Structures inside plant and animal cells can often resemble bacteria, leading to confusion among researchers and students alike.
While the overall structure of plant and animal cells is vastly different from that of bacteria, there are certain features that can make them appear quite similar.
In this article, we will explore the various structures inside plant and animal cells that can look like bacteria and examine the reasons behind their similarities.
Understanding these similarities can help researchers and students better understand the functioning of these complex organisms.
Description of bacteria cell appearance
The appearance of a bacterial cell can vary depending on the species but generally, bacterial cells are small and have a simple, rod, spherical, or spiral shape.
Under a microscope, they typically appear as single cells or clusters of cells. The cells are much smaller than eukaryotic cells and typically range in size from 0.2 to 5 micrometers in diameter.
They can be observed under a light microscope or an electron microscope depending on the resolution needed.
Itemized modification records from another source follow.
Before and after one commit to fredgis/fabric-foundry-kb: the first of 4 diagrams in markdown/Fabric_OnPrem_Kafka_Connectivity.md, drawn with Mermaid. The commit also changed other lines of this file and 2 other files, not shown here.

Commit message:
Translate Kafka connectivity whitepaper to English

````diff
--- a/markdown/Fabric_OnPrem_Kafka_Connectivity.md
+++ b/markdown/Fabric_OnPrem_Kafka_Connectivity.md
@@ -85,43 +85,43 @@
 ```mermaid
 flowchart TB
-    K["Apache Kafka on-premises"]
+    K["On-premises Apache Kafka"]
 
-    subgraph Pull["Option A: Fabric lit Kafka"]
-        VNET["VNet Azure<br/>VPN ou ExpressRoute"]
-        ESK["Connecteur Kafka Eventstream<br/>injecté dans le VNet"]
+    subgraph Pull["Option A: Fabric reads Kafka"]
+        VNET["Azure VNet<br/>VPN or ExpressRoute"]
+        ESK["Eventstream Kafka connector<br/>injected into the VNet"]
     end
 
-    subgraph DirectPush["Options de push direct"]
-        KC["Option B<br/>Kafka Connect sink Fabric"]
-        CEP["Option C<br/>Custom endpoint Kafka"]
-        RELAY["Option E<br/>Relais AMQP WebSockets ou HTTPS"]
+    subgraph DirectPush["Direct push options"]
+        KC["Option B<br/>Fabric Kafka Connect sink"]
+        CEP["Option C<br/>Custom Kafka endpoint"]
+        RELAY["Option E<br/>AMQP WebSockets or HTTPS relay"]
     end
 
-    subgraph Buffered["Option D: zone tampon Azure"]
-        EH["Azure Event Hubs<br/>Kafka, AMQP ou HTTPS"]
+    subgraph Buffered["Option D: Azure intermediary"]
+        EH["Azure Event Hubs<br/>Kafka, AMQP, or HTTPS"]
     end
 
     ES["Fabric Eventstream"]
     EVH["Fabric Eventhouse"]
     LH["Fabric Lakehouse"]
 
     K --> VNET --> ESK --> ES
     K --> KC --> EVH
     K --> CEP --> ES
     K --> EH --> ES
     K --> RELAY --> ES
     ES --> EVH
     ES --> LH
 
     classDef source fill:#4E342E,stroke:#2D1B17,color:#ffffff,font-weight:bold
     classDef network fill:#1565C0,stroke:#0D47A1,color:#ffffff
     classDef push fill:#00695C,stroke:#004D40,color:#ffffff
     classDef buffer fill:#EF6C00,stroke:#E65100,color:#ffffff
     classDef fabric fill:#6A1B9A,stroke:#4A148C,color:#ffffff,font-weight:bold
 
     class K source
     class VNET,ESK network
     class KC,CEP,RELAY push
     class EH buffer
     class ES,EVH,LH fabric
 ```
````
What structures inside plant and animal cells look like bacteria
Plant and animal cells are intricate systems comprising a broad range of specialized structures and organelles that carry out specific functions.
Although many of these components are unique to eukaryotic cells, some resemble bacterial structures.
The following are some examples of bacterial-like structures found within plant and animal cells:
- Cilia and Flagella
Mitochondria generate energy by producing ATP through cellular respiration. These organelles have dual membranes with the inner membrane possessing folds called cristae, which resemble those in the plasma membrane of bacteria.
This suggests that mitochondria evolved from free-living bacteria that were engulfed by early eukaryotic cells.
Chloroplasts, on the other hand, are responsible for conducting photosynthesis in plant cells.
These organelles are also surrounded by two membranes and contain thylakoids, which resemble the internal membranes of certain bacteria, such as cyanobacteria.
3. Cilia, flagella, and ribosomes
Finally, cilia, flagella, and ribosomes are eukaryotic structures that bear resemblances to their bacterial counterparts regarding architecture and function, such as movement and protein synthesis.
Ribosomes are cellular structures that are responsible for synthesizing proteins. While ribosomes in eukaryotic cells are larger and more complex than those found in bacteria, they still share many similarities in their overall structure and function.
Last Updated on May 24, 2023 by Our Editorial Team